For those thinking about having laser tattoo removal, it’s important to have realistic expectations before committing to the process. Tattoo removal is far more time consuming, costly and painful than getting a tattoo in the first place.
The result of the treatment can be influenced by a number of factors including the colour, depth and type of the ink, position of the tattoo on body, the age of tattoo, skin colour and general health. This makes it extremely difficult to predict how many treatments may be required.
Fading a tattoo (for a cover up) usually takes between 2 – 5 sessions while complete removal may need as many as 15 sessions, with 6 – 8 weeks between each session.
Black and dark blue tattoos respond best to laser treatments, particularly on people with fair skin. Other colours are more difficult to address and require different types of lasers to be used.
As with any advanced skin treatment, there are some risks to be aware of. After the procedure, there will be some heat, pain and swelling as well as possible blistering or crusting. Once the tattoo has been removed, there may still be some skin discolouration where the ink once was. Although rare, scarring is also possible, particularly when aftercare instructions aren’t strictly followed or when inferior laser equipment is used.
In NSW, there is no regulation regarding the operation of a laser device and cheap, low quality machines are accessible to anybody.
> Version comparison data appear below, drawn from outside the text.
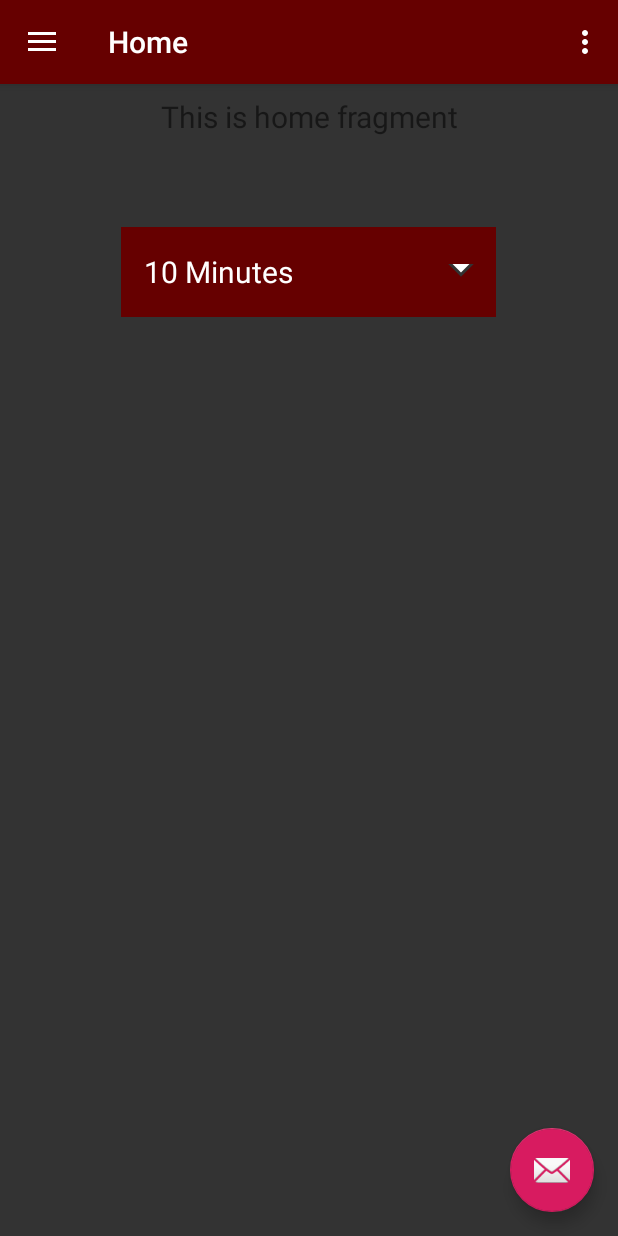
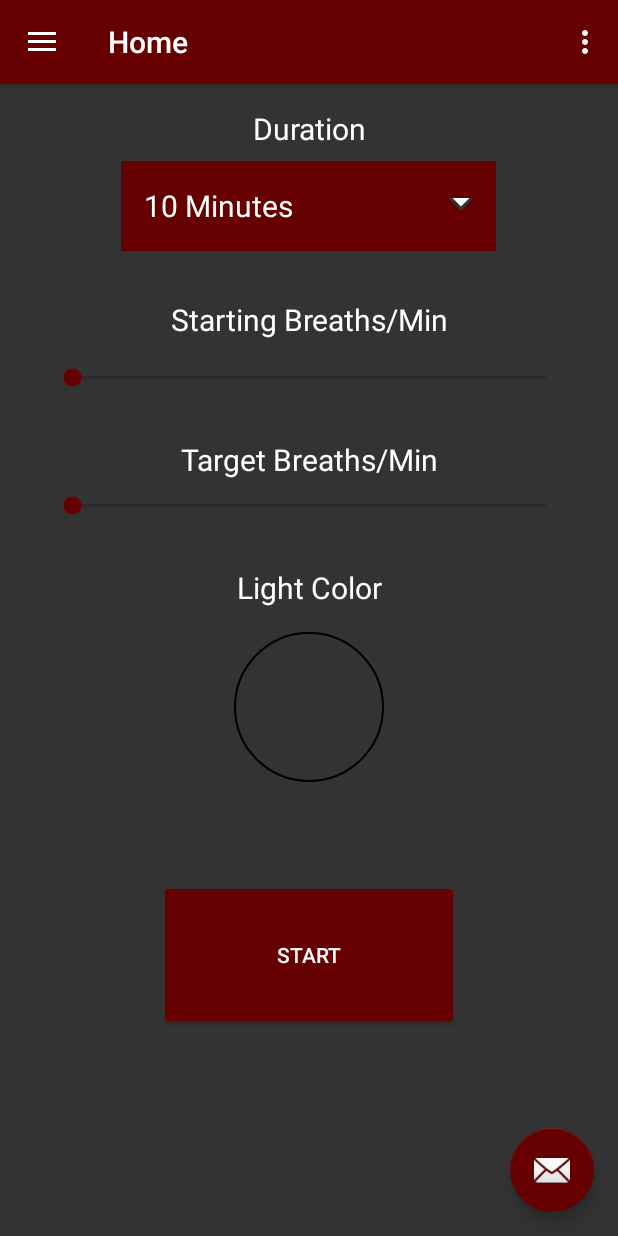
Before and after one commit to BelugaPerks/breathelight, an Android app: the screen it shows after launch (MainActivity), on a phone screen of 412 x 824 dp. Run offline under Robolectric (Android 15) with nearby library versions, the phone set to English and light mode, and no system bars; our stand-ins replace navigation-ui.

Commit message:
filled out home view with required settings

```diff
--- a/app/src/main/java/com/example/breathelight_sleepassist/ui/home/HomeFragment.java
+++ b/app/src/main/java/com/example/breathelight_sleepassist/ui/home/HomeFragment.java
@@ -26,13 +26,13 @@ public class HomeFragment extends Fragment {
         homeViewModel =
                 ViewModelProviders.of(this).get(HomeViewModel.class);
         View root = inflater.inflate(R.layout.fragment_home, container, false);
-        final TextView textView = root.findViewById(R.id.text_home);
-        homeViewModel.getText().observe(this.getViewLifecycleOwner(), new Observer<String>() {
-            @Override
-            public void onChanged(@Nullable String s) {
-                textView.setText(s);
-            }
-        });
+//        final TextView textView = root.findViewById(R.id.text_home);
+//        homeViewModel.getText().observe(this.getViewLifecycleOwner(), new Observer<String>() {
+//            @Override
+//            public void onChanged(@Nullable String s) {
+//                textView.setText(s);
+//            }
+//        });
         Spinner spinner = root.findViewById(R.id.timeSelector);
         ArrayAdapter<CharSequence> adapter = ArrayAdapter.createFromResource(this.getActivity(),
                 R.array.time_array, R.layout.spinner_item);
--- /dev/null
+++ b/app/src/main/res/drawable/colour_picker_button.xml
@@ -0,0 +1,5 @@
+<?xml version="1.0" encoding="utf-8"?>
+<shape xmlns:android="http://schemas.android.com/apk/res/android" android:shape="oval">
+    <stroke android:width="1dp" />
+    <corners android:radius="12dp" />
+</shape>
--- a/app/src/main/res/layout/fragment_home.xml
+++ b/app/src/main/res/layout/fragment_home.xml
@@ -6,36 +6,147 @@
     android:layout_height="match_parent">
 
     <TextView
-        android:id="@+id/text_home"
+        android:id="@+id/text_duration"
         android:layout_width="match_parent"
         android:layout_height="wrap_content"
         android:layout_marginStart="8dp"
-        android:layout_marginTop="8dp"
+        android:layout_marginTop="16dp"
         android:layout_marginEnd="8dp"
-        android:layout_marginBottom="25dp"
+        android:text="@string/duration_header"
         android:textAlignment="center"
         android:textSize="20sp"
-        app:layout_constraintBottom_toTopOf="@+id/linearLayout"
+        android:textColor="@android:color/white"
         app:layout_constraintEnd_toEndOf="parent"
+        app:layout_constraintHorizontal_bias="0.0"
         app:layout_constraintStart_toStartOf="parent"
         app:layout_constraintTop_toTopOf="parent" />
 
-    <LinearLayout
-        android:id="@+id/linearLayout"
+    <Spinner
+        android:id="@+id/timeSelector"
+        android:layout_width="250dp"
+        android:layout_height="60dp"
+        android:layout_marginStart="32dp"
+        android:layout_marginLeft="32dp"
+        android:layout_marginTop="8dp"
+        android:layout_marginEnd="32dp"
+        android:layout_marginRight="32dp"
+        android:background="@drawable/spinner_background"
+        android:dropDownWidth="match_parent"
+        android:entries="@array/time_array"
+        app:layout_constraintEnd_toEndOf="parent"
+        app:layout_constraintHorizontal_bias="0.496"
+        app:layout_constraintStart_toStartOf="parent"
+        app:layout_constraintTop_toBottomOf="@+id/text_duration" />
+
+    <TextView
+        android:id="@+id/text_start_bpm"
         android:layout_width="match_parent"
         android:layout_height="wrap_content"
-        android:layout_marginTop="60dp"
-        android:gravity="center_horizontal"
-        android:orientation="vertical"
-        app:layout_constraintTop_toBottomOf="@+id/text_home">
+        android:layout_marginStart="8dp"
+        android:layout_marginLeft="8dp"
+        android:layout_marginTop="32dp"
+        android:layout_marginEnd="8dp"
+        android:layout_marginRight="8dp"
+        android:text="@string/starting_rhythm_header"
+        android:textAlignment="center"
+        android:textSize="20sp"
+        android:textColor="@android:color/white"
+        app:layout_constraintBottom_toTopOf="@+id/seekBar_start_bpm"
+        app:layout_constraintEnd_toEndOf="parent"
+        app:layout_constraintStart_toStartOf="parent"
+        app:layout_constraintTop_toBottomOf="@+id/timeSelector" />
 
-        <Spinner
-            android:id="@+id/timeSelector"
-            android:layout_width="250dp"
-            android:layout_height="60dp"
-            android:background="@drawable/spinner_background"
-            android:dropDownWidth="match_parent"
-            android:entries="@array/time_array" />
+    <SeekBar
+        android:id="@+id/seekBar_start_bpm"
+        android:layout_width="match_parent"
+        android:layout_height="wrap_content"
+        android:layout_marginStart="32dp"
+        android:layout_marginLeft="32dp"
+        android:layout_marginTop="16dp"
+        android:layout_marginEnd="32dp"
+        android:layout_marginRight="32dp"
+        app:layout_constraintBottom_toTopOf="@+id/text_end_bpm"
+        app:layout_constraintEnd_toEndOf="parent"
+        app:layout_constraintHorizontal_bias="1.0"
+        app:layout_constraintStart_toStartOf="parent"
+        app:layout_constraintTop_toBottomOf="@+id/text_start_bpm" />
 
-    </LinearLayout>
+    <TextView
+        android:id="@+id/text_end_bpm"
+        android:layout_width="match_parent"
+        android:layout_height="wrap_content"
+        android:layout_marginStart="8dp"
+        android:layout_marginLeft="8dp"
+        android:layout_marginTop="32dp"
+        android:layout_marginEnd="8dp"
+        android:layout_marginRight="8dp"
+        android:text="@string/ending_rhythm_header"
+        android:textAlignment="center"
+        android:textSize="20sp"
+        android:textColor="@android:color/white"
+        app:layout_constraintEnd_toEndOf="parent"
+        app:layout_constraintStart_toStartOf="parent"
+        app:layout_constraintTop_toBottomOf="@+id/seekBar_start_bpm" />
+
+    <SeekBar
+        android:id="@+id/seekBar2"
+        android:layout_width="match_parent"
+        android:layout_height="wrap_content"
+        android:layout_marginStart="32dp"
+        android:layout_marginLeft="32dp"
+        android:layout_marginTop="8dp"
+        android:layout_marginEnd="32dp"
+        android:layout_marginRight="32dp"
+        app:layout_constraintEnd_toEndOf="parent"
+        app:layout_constraintStart_toStartOf="parent"
+        app:layout_constraintTop_toBottomOf="@+id/text_end_bpm" />
+
+    <TextView
+        android:id="@+id/textView4"
+        android:layout_width="wrap_content"
+        android:layout_height="wrap_content"
+        android:layout_marginStart="8dp"
+        android:layout_marginLeft="8dp"
+        android:layout_marginTop="32dp"
+        android:layout_marginEnd="8dp"
+        android:layout_marginRight="8dp"
+        android:text="@string/colour_picker_header"
+        android:textAlignment="center"
+        android:textSize="20sp"
+        android:textColor="@android:color/white"
+        app:layout_constraintEnd_toEndOf="parent"
+        app:layout_constraintStart_toStartOf="parent"
+        app:layout_constraintTop_toBottomOf="@+id/seekBar2" />
+
+    <ImageButton
+        android:id="@+id/colourPickerButton"
+        android:layout_width="100dp"
+        android:layout_height="100dp"
+        android:layout_marginStart="32dp"
+        android:layout_marginLeft="32dp"
+        android:layout_marginTop="16dp"
+        android:layout_marginEnd="32dp"
+        android:layout_marginRight="32dp"
+        android:background="@drawable/colour_picker_button"
+        android:contentDescription="@string/colour_picker_desc"
+        app:layout_constraintEnd_toEndOf="parent"
+        app:layout_constraintHorizontal_bias="0.5"
+        app:layout_constraintStart_toStartOf="parent"
+        app:layout_constraintTop_toBottomOf="@+id/textView4" />
+
+    <Button
+        android:id="@+id/button"
+        style="@style/Widget.AppCompat.Button.Colored"
+        android:layout_width="200dp"
+        android:layout_height="100dp"
+        android:layout_marginStart="32dp"
+        android:layout_marginLeft="32dp"
+        android:layout_marginTop="65dp"
+        android:layout_marginEnd="32dp"
+        android:layout_marginRight="32dp"
+        android:text="@string/start_button_text"
+        app:layout_constraintEnd_toEndOf="parent"
+        app:layout_constraintStart_toStartOf="parent"
+        app:layout_constraintTop_toBottomOf="@+id/colourPickerButton" />
+
 </androidx.constraintlayout.widget.ConstraintLayout>
--- a/app/src/main/res/values/colors.xml
+++ b/app/src/main/res/values/colors.xml
@@ -2,6 +2,13 @@
 <resources>
     <color name="colorPrimary">#660000</color>
     <color name="colorPrimaryDark">#4d0000</color>
-    <color name="colorAccent">#D81B60</color>
+    <color name="colorAccent">#660000</color>
     <color name="darkGrey">#333333</color>
+    <color name="green_light">#33cc33</color>
+    <color name="red_light">#ff0000</color>
+    <color name="blue_light">#0066ff</color>
+    <color name="yellow_light">#e6e600</color>
+    <color name="purple_light">#cc00cc</color>
+    <color name="white_light">#ffffff</color>
+
 </resources>
--- a/app/src/main/res/values/strings.xml
+++ b/app/src/main/res/values/strings.xml
@@ -6,6 +6,8 @@
     <string name="nav_header_subtitle">Fall asleep faster and easier</string>
     <string name="nav_header_desc">Navigation header</string>
     <string name="action_settings">Settings</string>
+
+
 
     <string name="menu_home">Home</string>
     <string name="menu_gallery">Gallery</string>
@@ -21,4 +23,11 @@
         <item>45 Minutes</item>
         <item>60 Minutes</item>
     </string-array>
+
+    <string name="duration_header">Duration</string>
+    <string name="starting_rhythm_header">Starting Breaths/Min</string>
+    <string name="ending_rhythm_header">Target Breaths/Min</string>
+    <string name="colour_picker_header">Light Color</string>
+    <string name="colour_picker_desc">Light Colour Picker Button</string>
+    <string name="start_button_text">Start</string>
 </resources>
```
To avoid being burned by unsafe laser treatments, make sure you choose a medical clinic with qualified and experienced staff.
The laser operators at North Coast Medispa have completed laser safety courses in addition to training alongside our on-site Dermatologist, who is always available for consultation or to assist in the unlikely event of an adverse reaction.